- I've been working the night shift at the orphanage almost every night the past week. It's my favorite shift, so I don't mind that I've had to work extra hours. I'm willing to give up basketball to be there to put the kids to bed. I just think that somebody should be there to go to each bed and tell the kids, "Good night, I love you." No three-year-old should go to bed without that.
- The night shift gets tougher, though, since each night I get begged harder to stay behind. The hardest is the last room, where all the oldest kids are, since they're three and four years old, and they actually understand that I'm leaving for the night. Gabi tells me to sit down next to her bed and stay the night with her. Sanda comes over to order me not to go back to my house. Nati comes and crawls in my lap. Pamela offers me her bed. It gets harder every night to say no. I'd honestly stay if the workers let me.
- A new team is here from Wyoming - they're the first big team whose principle language is English since the beginning of the summer. It's nice to have a loud dining room again. One bought a duckling in the marketplace today ("Sixty cents!" he said. "It was a bargain."). Naturally, it's incredibly cute, but the little thing won't shut up. Plus, there's poop everywhere. Its name is George, or maybe Wilson, depending on who you ask.
- I'm trying to befriend the stray horse who has been hanging around by the clinic. She's an old, swayback pure white retired cart horse, and I have dreams that someday we'll become such good friends that we will ride bareback together everywhere. She remains skittish and aloof, but I hold out hope that I'll break through, and we'll be best friends, like the Black Stallion and whoever rode the Black Stallion.

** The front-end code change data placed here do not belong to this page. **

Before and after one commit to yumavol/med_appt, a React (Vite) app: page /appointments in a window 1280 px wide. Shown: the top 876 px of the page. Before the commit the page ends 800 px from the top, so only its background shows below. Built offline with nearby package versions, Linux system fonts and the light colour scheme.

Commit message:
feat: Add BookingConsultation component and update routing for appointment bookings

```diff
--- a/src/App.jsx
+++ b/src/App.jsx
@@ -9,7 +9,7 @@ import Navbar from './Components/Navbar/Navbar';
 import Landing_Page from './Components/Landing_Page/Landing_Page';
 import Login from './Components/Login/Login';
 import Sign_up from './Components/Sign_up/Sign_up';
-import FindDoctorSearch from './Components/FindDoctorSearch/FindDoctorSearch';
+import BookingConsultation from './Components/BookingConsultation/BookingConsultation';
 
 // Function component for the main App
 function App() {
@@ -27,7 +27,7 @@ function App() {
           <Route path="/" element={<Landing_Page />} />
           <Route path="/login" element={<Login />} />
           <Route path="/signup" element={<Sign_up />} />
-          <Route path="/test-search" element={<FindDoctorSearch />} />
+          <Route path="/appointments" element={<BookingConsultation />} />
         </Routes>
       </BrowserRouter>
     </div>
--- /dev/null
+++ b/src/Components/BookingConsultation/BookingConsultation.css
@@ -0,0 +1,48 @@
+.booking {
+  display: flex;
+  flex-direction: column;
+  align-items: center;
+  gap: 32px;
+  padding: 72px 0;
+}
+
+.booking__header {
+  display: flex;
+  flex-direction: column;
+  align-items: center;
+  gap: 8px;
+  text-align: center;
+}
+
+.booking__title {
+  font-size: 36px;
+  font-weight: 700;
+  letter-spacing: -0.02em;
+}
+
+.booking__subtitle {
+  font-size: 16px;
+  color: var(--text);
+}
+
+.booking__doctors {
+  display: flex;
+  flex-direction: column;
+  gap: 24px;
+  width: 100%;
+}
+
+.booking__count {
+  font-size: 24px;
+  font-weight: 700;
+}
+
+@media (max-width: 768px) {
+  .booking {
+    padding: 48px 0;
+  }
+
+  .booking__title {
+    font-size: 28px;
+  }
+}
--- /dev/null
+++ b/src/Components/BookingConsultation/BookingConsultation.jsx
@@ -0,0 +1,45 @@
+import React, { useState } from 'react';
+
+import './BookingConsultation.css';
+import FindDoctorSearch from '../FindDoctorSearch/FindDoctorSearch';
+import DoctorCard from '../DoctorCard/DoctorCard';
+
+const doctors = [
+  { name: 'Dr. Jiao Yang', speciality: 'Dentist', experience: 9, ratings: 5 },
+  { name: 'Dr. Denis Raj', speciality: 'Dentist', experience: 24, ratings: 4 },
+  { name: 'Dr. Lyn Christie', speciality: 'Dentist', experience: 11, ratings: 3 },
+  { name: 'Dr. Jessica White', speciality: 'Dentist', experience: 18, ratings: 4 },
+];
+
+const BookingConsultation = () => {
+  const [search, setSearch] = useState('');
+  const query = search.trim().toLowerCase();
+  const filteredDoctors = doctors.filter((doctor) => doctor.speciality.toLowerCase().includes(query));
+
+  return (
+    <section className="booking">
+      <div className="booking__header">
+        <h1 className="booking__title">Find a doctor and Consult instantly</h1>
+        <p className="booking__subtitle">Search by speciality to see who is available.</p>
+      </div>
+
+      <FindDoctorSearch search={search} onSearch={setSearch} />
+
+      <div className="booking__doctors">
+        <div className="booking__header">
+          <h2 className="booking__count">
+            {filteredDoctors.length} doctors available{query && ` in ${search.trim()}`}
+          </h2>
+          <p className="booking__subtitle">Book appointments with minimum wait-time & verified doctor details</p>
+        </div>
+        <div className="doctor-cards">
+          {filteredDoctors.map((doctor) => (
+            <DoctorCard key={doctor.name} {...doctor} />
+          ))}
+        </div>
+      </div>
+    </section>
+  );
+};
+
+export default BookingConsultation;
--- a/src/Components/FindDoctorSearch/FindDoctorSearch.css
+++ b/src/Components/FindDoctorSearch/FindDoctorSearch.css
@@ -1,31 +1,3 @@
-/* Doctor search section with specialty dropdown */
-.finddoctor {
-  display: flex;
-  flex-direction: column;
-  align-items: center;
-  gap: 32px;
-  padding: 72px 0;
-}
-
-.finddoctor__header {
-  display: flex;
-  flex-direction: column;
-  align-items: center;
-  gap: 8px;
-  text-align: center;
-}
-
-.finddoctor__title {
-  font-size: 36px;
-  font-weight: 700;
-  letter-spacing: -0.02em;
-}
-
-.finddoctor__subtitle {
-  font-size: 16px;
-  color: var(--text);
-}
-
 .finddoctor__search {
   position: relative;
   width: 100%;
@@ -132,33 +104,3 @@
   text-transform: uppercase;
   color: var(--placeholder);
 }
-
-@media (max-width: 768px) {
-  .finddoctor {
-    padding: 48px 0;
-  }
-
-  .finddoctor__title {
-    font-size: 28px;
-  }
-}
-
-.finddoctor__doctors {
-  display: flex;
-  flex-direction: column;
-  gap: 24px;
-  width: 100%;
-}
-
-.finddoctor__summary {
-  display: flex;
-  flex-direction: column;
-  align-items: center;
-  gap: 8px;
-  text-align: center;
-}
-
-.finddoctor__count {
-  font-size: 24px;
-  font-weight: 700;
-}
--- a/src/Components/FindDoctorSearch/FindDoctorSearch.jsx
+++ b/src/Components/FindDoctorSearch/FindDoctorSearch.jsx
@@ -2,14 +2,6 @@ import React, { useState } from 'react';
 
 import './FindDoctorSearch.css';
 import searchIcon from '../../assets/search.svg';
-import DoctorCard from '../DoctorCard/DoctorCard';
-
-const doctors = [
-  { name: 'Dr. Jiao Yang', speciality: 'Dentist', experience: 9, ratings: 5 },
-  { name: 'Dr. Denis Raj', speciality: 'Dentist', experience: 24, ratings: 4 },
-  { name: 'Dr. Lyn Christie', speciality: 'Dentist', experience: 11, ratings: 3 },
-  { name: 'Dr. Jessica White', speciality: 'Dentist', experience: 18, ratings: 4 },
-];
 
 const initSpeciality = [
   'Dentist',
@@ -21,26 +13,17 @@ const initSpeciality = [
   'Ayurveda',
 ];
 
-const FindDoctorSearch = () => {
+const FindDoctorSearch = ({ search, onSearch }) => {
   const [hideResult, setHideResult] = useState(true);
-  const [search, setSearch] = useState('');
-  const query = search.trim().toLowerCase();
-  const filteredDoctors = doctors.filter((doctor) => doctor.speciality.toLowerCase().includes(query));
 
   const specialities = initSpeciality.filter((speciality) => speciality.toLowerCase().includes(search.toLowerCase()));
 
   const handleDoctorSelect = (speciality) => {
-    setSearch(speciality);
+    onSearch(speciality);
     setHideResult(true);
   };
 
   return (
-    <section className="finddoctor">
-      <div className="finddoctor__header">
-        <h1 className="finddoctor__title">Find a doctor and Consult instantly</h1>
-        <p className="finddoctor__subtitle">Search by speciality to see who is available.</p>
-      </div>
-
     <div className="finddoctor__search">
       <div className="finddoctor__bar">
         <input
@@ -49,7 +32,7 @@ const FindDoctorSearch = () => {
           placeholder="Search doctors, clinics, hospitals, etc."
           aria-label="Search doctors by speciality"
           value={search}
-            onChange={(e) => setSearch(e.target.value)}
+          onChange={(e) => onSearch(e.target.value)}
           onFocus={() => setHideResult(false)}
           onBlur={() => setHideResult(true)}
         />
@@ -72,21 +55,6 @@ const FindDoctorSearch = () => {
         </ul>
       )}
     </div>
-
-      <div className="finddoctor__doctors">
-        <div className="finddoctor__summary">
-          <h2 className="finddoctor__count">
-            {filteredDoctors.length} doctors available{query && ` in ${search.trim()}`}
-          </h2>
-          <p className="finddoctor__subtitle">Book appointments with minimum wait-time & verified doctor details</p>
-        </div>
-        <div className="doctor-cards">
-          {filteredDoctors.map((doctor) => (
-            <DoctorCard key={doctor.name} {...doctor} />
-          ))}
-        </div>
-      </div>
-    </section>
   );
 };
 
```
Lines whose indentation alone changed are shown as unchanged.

- In the meantime, I've been riding around on a bike that Chris found. It's an rusty red grandmother bicycle from the seventies, with three speeds and "Free Spirit" emblazoned on its side. It also has two flat tires and a lot of loose parts, and so the Romanians laugh whenever I ride by. I don't care. I'm trying to teach myself how to ride with no hands. I'm up to a full second.
- I finished the first draft of one of my screenplays, and sent it out for critique to a few people whose counsel I trust, and who I figured probably didn't have much of anything better to do, anyway.* Never underestimate the power of intelligent people with too much time on their hands. I might later post a second draft and submit it for general review to any readers who also seem to have more time than they know what to do with.
- And finally, my dad sent me some pictures that he took of me with the kids at the orphanage. I'll post them soon, possibly within the hour if I can get them up in time. If not, you might have to wait another week.
* This is what's known in the business as a "defensive comment." If anyone complains that I didn't ask for their
opinion on my script, I can simply reply: "Oh! Well, I figured you were too busy." Of course, if you made it this far on the post, we can be pretty sure that you weren't.